At a Dublin Film Festival screening of my film, The Merger, recently, Waheed Mohiuddin, an asylum seeker from Pakistan, asked if he could interview me for a documentary. As we turned my hotel room into a makeshift film studio, he slowly shared his story. He is an academic, film-maker, journalist and author. His last book, Revenge, is the reason he had to flee. He awaits processing after nearly four years and, despite the circumstances, has been doggedly building a new life as his family waits in Pakistan. If there was a time I felt the interview status should have flipped, it was this.
Teaching English in Japan in the 1990s I arrived early for a class in the penthouse apartment of the Rikoh Camera building, for the CEO's kids. His wife Keiko greeted me then I went to the luxurious bathroom before class started.
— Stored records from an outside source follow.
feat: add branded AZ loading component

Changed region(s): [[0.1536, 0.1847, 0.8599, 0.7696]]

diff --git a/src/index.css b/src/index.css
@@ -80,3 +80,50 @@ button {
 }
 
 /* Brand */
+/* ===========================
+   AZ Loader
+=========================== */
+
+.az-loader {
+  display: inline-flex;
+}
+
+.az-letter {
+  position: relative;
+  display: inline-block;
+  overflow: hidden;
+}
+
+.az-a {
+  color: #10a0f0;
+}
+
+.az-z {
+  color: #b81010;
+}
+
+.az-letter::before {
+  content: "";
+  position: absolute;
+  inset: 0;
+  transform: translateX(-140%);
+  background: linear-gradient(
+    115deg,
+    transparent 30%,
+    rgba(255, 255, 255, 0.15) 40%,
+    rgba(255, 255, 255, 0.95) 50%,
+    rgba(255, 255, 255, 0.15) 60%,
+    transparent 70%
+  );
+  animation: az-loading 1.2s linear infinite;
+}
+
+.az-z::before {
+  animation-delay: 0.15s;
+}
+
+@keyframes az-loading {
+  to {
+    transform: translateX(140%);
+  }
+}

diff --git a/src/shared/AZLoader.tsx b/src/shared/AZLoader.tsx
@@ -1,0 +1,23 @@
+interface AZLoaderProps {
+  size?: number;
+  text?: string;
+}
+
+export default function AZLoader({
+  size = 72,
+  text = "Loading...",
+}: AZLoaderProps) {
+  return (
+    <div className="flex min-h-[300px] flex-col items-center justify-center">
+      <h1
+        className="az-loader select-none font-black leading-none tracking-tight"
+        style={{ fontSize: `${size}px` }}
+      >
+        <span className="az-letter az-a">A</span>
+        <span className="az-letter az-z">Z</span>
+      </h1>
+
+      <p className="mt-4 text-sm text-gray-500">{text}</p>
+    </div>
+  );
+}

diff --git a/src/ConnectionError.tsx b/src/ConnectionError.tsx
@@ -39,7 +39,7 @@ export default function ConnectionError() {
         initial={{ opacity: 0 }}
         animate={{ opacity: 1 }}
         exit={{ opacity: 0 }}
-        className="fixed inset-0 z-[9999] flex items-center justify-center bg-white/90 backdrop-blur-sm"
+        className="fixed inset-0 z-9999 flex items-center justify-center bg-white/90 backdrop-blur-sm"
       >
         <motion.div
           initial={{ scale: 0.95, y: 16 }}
After doing the business I was confronted with a control panel full of choices that wouldn't have looked out of place in a space shuttle. I just had to guess and push – and leapt out of the way as the bidet jet arced across the room. It eventually stopped and panicked, I left, having still not "removed the evidence" so to speak, figuring I'd come back in a break from teaching. When I did so, Keiko had already been in and eradicated the crime scene. It was never spoken of.
While on my honeymoon in Ireland in 2013, we were driving through the Wicklow Hills and stopped for spectacular scenery. There was a cock and hen stone fence with a hole in it. I thought to myself 'that would be funny to put your head in', then moved on to take photos. Eventually I turned back to see that my new wife, Ziilah was kneeling down with her head stuck in the fence. She had been waiting for a good two minutes for me to notice. At that moment I knew I had married the right person.
I was in Turin in 2011 and we were staying with members of Brass Vole, a street brass band that we had met via the Melbourne Comedy Festival. The band members had little or no English, but on a night out, we communicated with physical comedy. At one stage we were taking turns around the table pulling the face of "Strabismo di Venere" – the cross eyes of Venus. I have never laughed so hard in my life. All night the slapstick continued as we walked from bar to bar, taking turns to pretend to walk into poles, knock our shins on tow bars and trip out of sight behind parked cars.
After transporting his one-man show The Merger to the screen last year – garnering the Cinema Australia Audience Award and two AACTA nominations – Damian Callinan brings it back to the stage for Melbourne International Comedy Festival, April 9-21. See malthousetheatre.com.au